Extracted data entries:
════
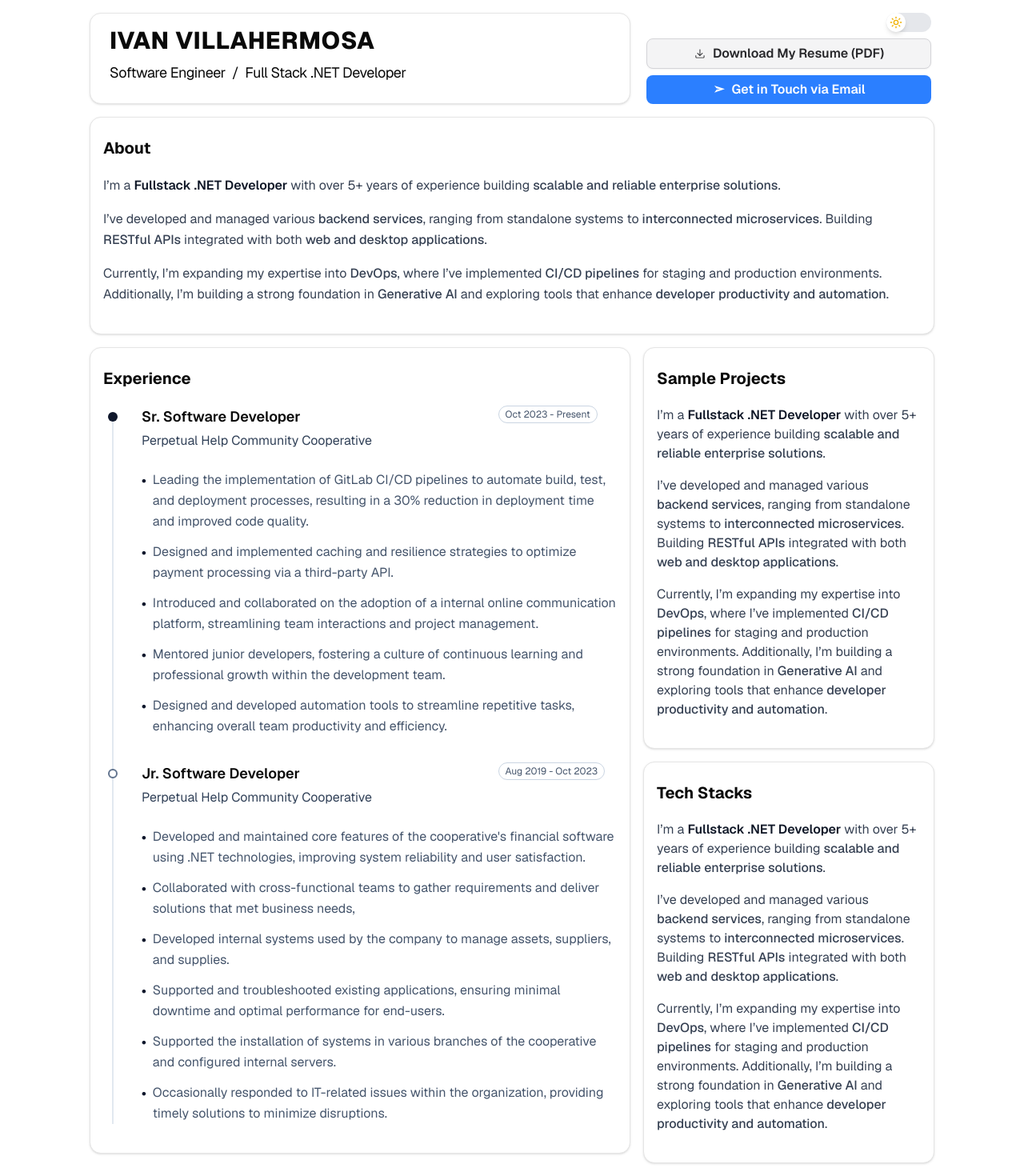
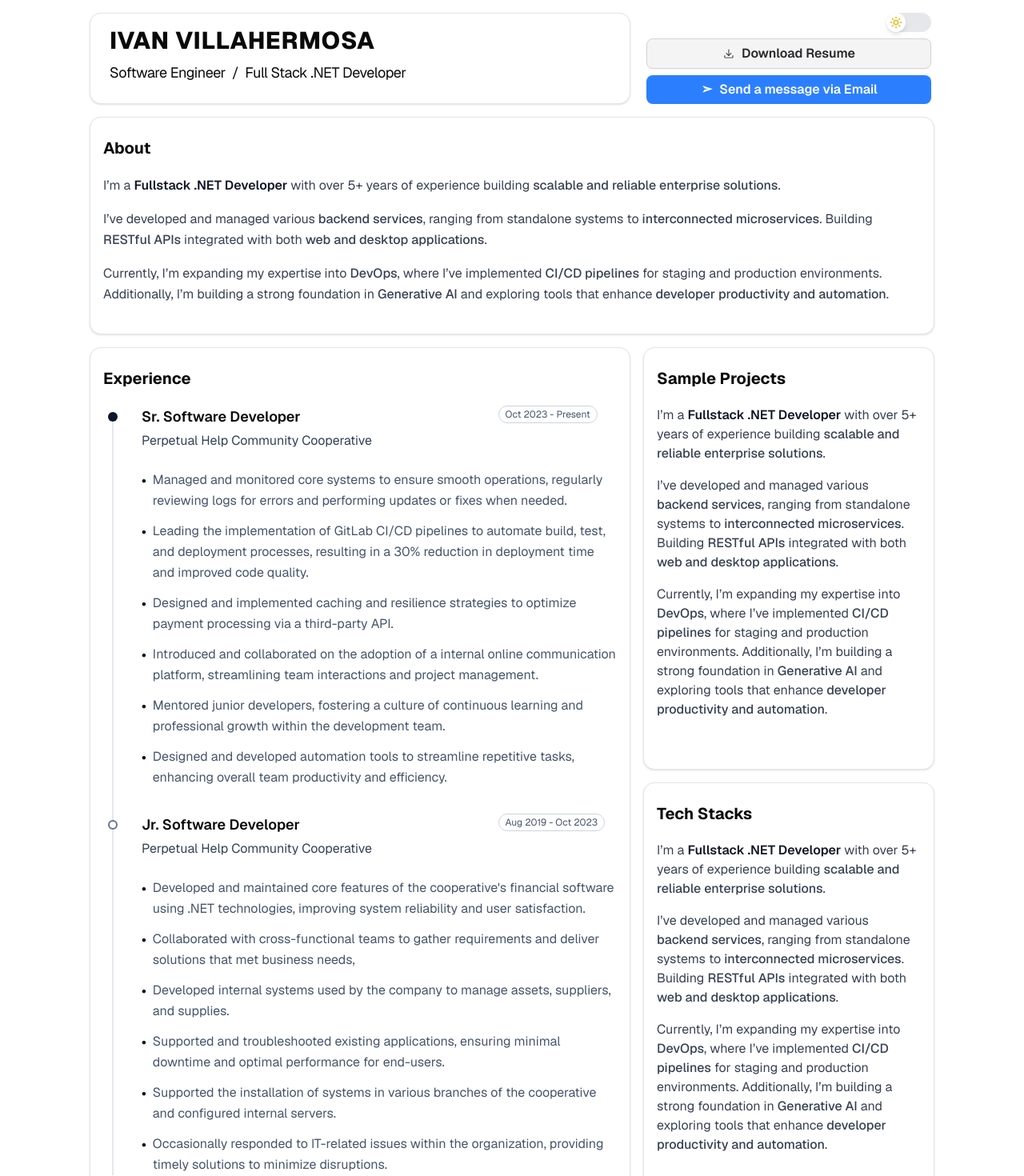
Before and after one commit to ivillahermosa/my-portfolio, a Next.js app: page / in a window 1280 px wide. Shown: the top 1470 px of the page at 80% size. Built offline with nearby package versions, Linux system fonts and the light colour scheme; no server answers.

Commit message:
Fix length cards and md responsive

```diff
--- a/app/page.tsx
+++ b/app/page.tsx
@@ -21,13 +21,17 @@ export default function Home() {
         <About/>
       </section>
 
-      <section className="flex flex-col md:flex-row md:items-stretch gap-4">
-        <div className="md:w-[65%] flex flex-col">
+      <section className="flex flex-col lg:flex-row lg:items-stretch gap-4">
+        <div className="lg:w-[65%] flex flex-col">
           <Experience/>
         </div>
-        <div className="md:w-[35%] flex flex-col gap-4">
-          <RecentProjects/>
-          <TechStacks/>
+        <div className="lg:w-[35%] flex flex-col gap-4">
+          <div className="flex-1">
+            <RecentProjects/>
+          </div>
+          <div className="flex-1">
+            <TechStacks/>
+          </div>
         </div>
       </section>
     </section>
--- a/components/main/Experience.tsx
+++ b/components/main/Experience.tsx
@@ -27,7 +27,7 @@ export default async function Experience() {
 
                                 <div className="flex-1 min-w-0 ">
                                     <div className="flex w-full flex-col sm:flex-row mb-4">
-                                        <div className="sm:flex-[0_0_70%] lg:flex-[0_0_75%]">
+                                        <div className="sm:flex-[0_0_70%] md:flex-[0_0_75%]">
                                             <h3 className="text-lg font-semibold mb-1">{exp.title}</h3>
                                             <p className="text-base text-slate-700 dark:text-slate-300 mb-2">{exp.company}</p>
                                         </div>
--- a/components/main/RecentProjects.tsx
+++ b/components/main/RecentProjects.tsx
@@ -2,7 +2,7 @@ import { Card, CardContent, CardHeader, CardTitle } from "../ui/card";
 
 export default async function RecentProjects() {
     return (
-        <Card>
+        <Card className="h-full">
             <div className="px-4 pb-3">
                 <CardHeader className="p-0">
                     <CardTitle className="text-lg lg:text-xl font-bold">Sample Projects</CardTitle>
--- a/components/main/SocialLinks.tsx
+++ b/components/main/SocialLinks.tsx
@@ -12,7 +12,7 @@ export default async function SocialLinks() {
                         hover:bg-blue-600 text-white dark:text-white cursor-pointer">
                         <SendIconFilled className="h-5 w-5 flex-shrink-0"/>
                         <span className="text-base hidden md:inline font-semibold">
-                            Get in Touch via Email
+                            Send a message via Email
                         </span>
                         <span className="text-sm md:hidden font-semibold">Contact Me</span>
                     </Button>
@@ -22,9 +22,9 @@ export default async function SocialLinks() {
                         hover:border-white transition-colors duration-200">
                         <DownloadIcon className="h-5 w-5 flex-shrink-0" />
                         <span className="text-base hidden md:inline font-semibold">
-                            Download My Resume (PDF)
+                            Download Resume
                         </span>
-                        <span className="text-sm md:hidden font-semibold">Resume</span>
+                        <span className="text-sm md:hidden font-semibold">Get Resume</span>
                     </Button>
                 </div>
                 <div className="flex md:justify-end items-center">
--- a/components/main/TechStacks.tsx
+++ b/components/main/TechStacks.tsx
@@ -2,7 +2,7 @@ import { Card, CardContent, CardHeader, CardTitle } from "../ui/card";
 
 export default async function TechStacks() {
     return (
-        <Card>
+        <Card className="h-full">
             <div className="px-4 pb-3">
                 <CardHeader className="p-0">
                     <CardTitle className="text-lg lg:text-xl font-bold">Tech Stacks</CardTitle>
--- a/data/experience.ts
+++ b/data/experience.ts
@@ -11,6 +11,7 @@ export const experienceData: ExperienceDTO[] = [
         company: "Perpetual Help Community Cooperative",
         period: "Oct 2023 - Present",
         description: [
+            "Managed and monitored core systems to ensure smooth operations, regularly reviewing logs for errors and performing updates or fixes when needed.",
             "Leading the implementation of GitLab CI/CD pipelines to automate build, test, and deployment processes, resulting in a 30% reduction in deployment time and improved code quality.",
             "Designed and implemented caching and resilience strategies to optimize payment processing via a third-party API.",
             "Introduced and collaborated on the adoption of a internal online communication platform, streamlining team interactions and project management.",
```
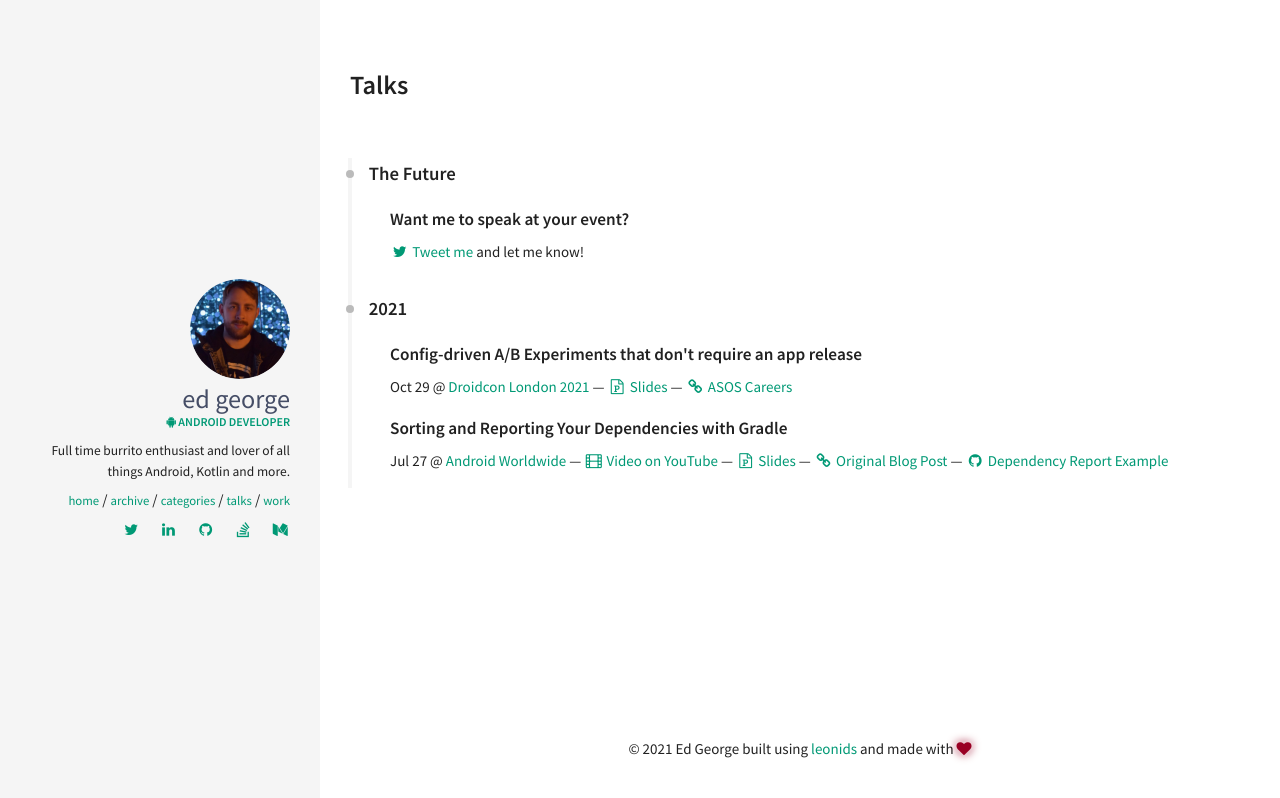
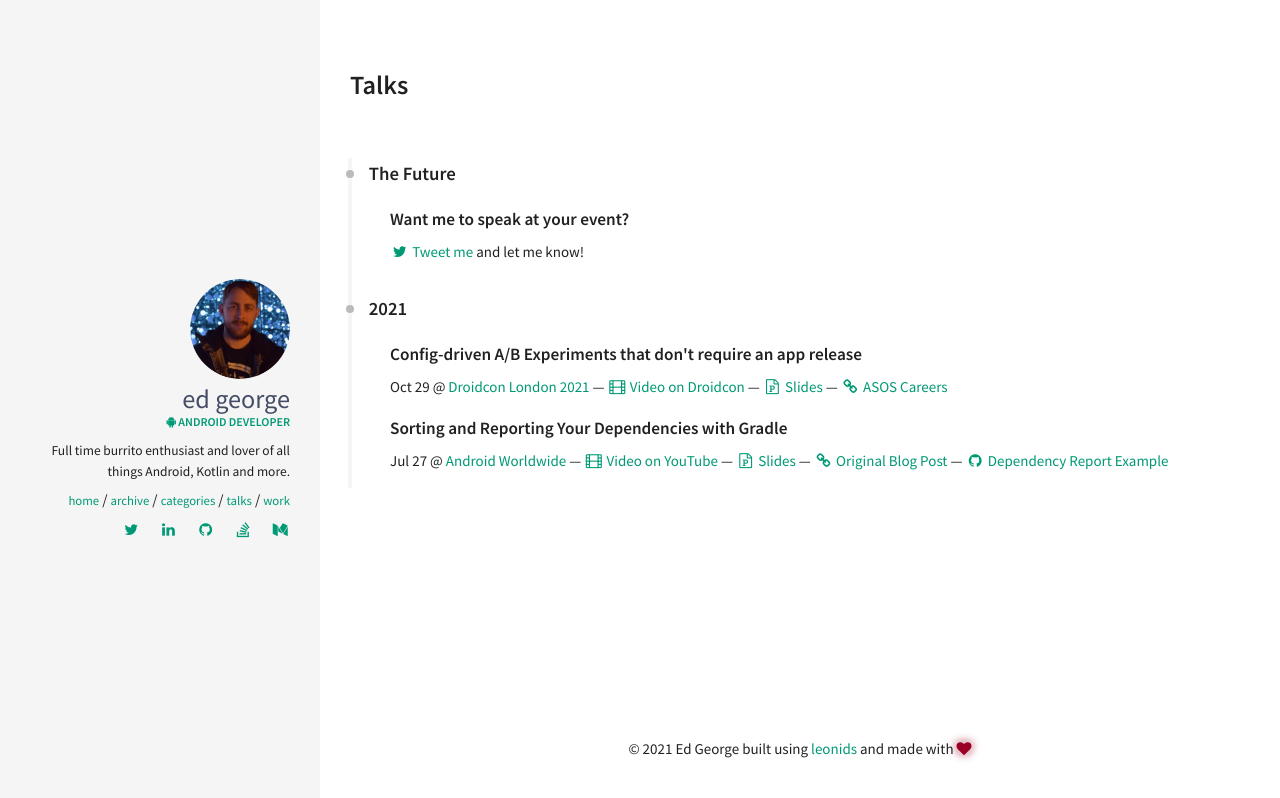
Before and after one commit to ed-george/ed-george.github.io, a Jekyll site: the page built from talks.html, in a window 1280 px wide. Shown: the top 798 px of the page. Built offline with Jekyll 4.4.1, drawn with Linux system fonts in a browser that asks for light colours.

Commit message:
Add video

```diff
--- a/_data/index/talks.yaml
+++ b/_data/index/talks.yaml
@@ -24,6 +24,9 @@
   slides:
     title: Slides
     url: https://speakerdeck.com/sp4ghetticode/b-experiments-that-dont-require-an-app-release
+  video:
+    title: Video on Droidcon
+    url: https://www.droidcon.com/2021/11/17/implementing-config-driven-experiments-that-dont-require-a-release
   links:
   - title: ASOS Careers
     url: https://www.linkedin.com/company/asos-com/jobs
```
════
Work order -
Reproduce the records verbatim, omitting all images they contain.

Response below -
Before and after one commit to ivillahermosa/my-portfolio, a Next.js app: page / in a window 1280 px wide. Shown: the top 1470 px of the page at 80% size. Built offline with nearby package versions, Linux system fonts and the light colour scheme; no server answers.

Commit message:
Fix length cards and md responsive

```diff
--- a/app/page.tsx
+++ b/app/page.tsx
@@ -21,13 +21,17 @@ export default function Home() {
         <About/>
       </section>
 
-      <section className="flex flex-col md:flex-row md:items-stretch gap-4">
-        <div className="md:w-[65%] flex flex-col">
+      <section className="flex flex-col lg:flex-row lg:items-stretch gap-4">
+        <div className="lg:w-[65%] flex flex-col">
           <Experience/>
         </div>
-        <div className="md:w-[35%] flex flex-col gap-4">
-          <RecentProjects/>
-          <TechStacks/>
+        <div className="lg:w-[35%] flex flex-col gap-4">
+          <div className="flex-1">
+            <RecentProjects/>
+          </div>
+          <div className="flex-1">
+            <TechStacks/>
+          </div>
         </div>
       </section>
     </section>
--- a/components/main/Experience.tsx
+++ b/components/main/Experience.tsx
@@ -27,7 +27,7 @@ export default async function Experience() {
 
                                 <div className="flex-1 min-w-0 ">
                                     <div className="flex w-full flex-col sm:flex-row mb-4">
-                                        <div className="sm:flex-[0_0_70%] lg:flex-[0_0_75%]">
+                                        <div className="sm:flex-[0_0_70%] md:flex-[0_0_75%]">
                                             <h3 className="text-lg font-semibold mb-1">{exp.title}</h3>
                                             <p className="text-base text-slate-700 dark:text-slate-300 mb-2">{exp.company}</p>
                                         </div>
--- a/components/main/RecentProjects.tsx
+++ b/components/main/RecentProjects.tsx
@@ -2,7 +2,7 @@ import { Card, CardContent, CardHeader, CardTitle } from "../ui/card";
 
 export default async function RecentProjects() {
     return (
-        <Card>
+        <Card className="h-full">
             <div className="px-4 pb-3">
                 <CardHeader className="p-0">
                     <CardTitle className="text-lg lg:text-xl font-bold">Sample Projects</CardTitle>
--- a/components/main/SocialLinks.tsx
+++ b/components/main/SocialLinks.tsx
@@ -12,7 +12,7 @@ export default async function SocialLinks() {
                         hover:bg-blue-600 text-white dark:text-white cursor-pointer">
                         <SendIconFilled className="h-5 w-5 flex-shrink-0"/>
                         <span className="text-base hidden md:inline font-semibold">
-                            Get in Touch via Email
+                            Send a message via Email
                         </span>
                         <span className="text-sm md:hidden font-semibold">Contact Me</span>
                     </Button>
@@ -22,9 +22,9 @@ export default async function SocialLinks() {
                         hover:border-white transition-colors duration-200">
                         <DownloadIcon className="h-5 w-5 flex-shrink-0" />
                         <span className="text-base hidden md:inline font-semibold">
-                            Download My Resume (PDF)
+                            Download Resume
                         </span>
-                        <span className="text-sm md:hidden font-semibold">Resume</span>
+                        <span className="text-sm md:hidden font-semibold">Get Resume</span>
                     </Button>
                 </div>
                 <div className="flex md:justify-end items-center">
--- a/components/main/TechStacks.tsx
+++ b/components/main/TechStacks.tsx
@@ -2,7 +2,7 @@ import { Card, CardContent, CardHeader, CardTitle } from "../ui/card";
 
 export default async function TechStacks() {
     return (
-        <Card>
+        <Card className="h-full">
             <div className="px-4 pb-3">
                 <CardHeader className="p-0">
                     <CardTitle className="text-lg lg:text-xl font-bold">Tech Stacks</CardTitle>
--- a/data/experience.ts
+++ b/data/experience.ts
@@ -11,6 +11,7 @@ export const experienceData: ExperienceDTO[] = [
         company: "Perpetual Help Community Cooperative",
         period: "Oct 2023 - Present",
         description: [
+            "Managed and monitored core systems to ensure smooth operations, regularly reviewing logs for errors and performing updates or fixes when needed.",
             "Leading the implementation of GitLab CI/CD pipelines to automate build, test, and deployment processes, resulting in a 30% reduction in deployment time and improved code quality.",
             "Designed and implemented caching and resilience strategies to optimize payment processing via a third-party API.",
             "Introduced and collaborated on the adoption of a internal online communication platform, streamlining team interactions and project management.",
```
Before and after one commit to ed-george/ed-george.github.io, a Jekyll site: the page built from talks.html, in a window 1280 px wide. Shown: the top 798 px of the page. Built offline with Jekyll 4.4.1, drawn with Linux system fonts in a browser that asks for light colours.

Commit message:
Add video

```diff
--- a/_data/index/talks.yaml
+++ b/_data/index/talks.yaml
@@ -24,6 +24,9 @@
   slides:
     title: Slides
     url: https://speakerdeck.com/sp4ghetticode/b-experiments-that-dont-require-an-app-release
+  video:
+    title: Video on Droidcon
+    url: https://www.droidcon.com/2021/11/17/implementing-config-driven-experiments-that-dont-require-a-release
   links:
   - title: ASOS Careers
     url: https://www.linkedin.com/company/asos-com/jobs
```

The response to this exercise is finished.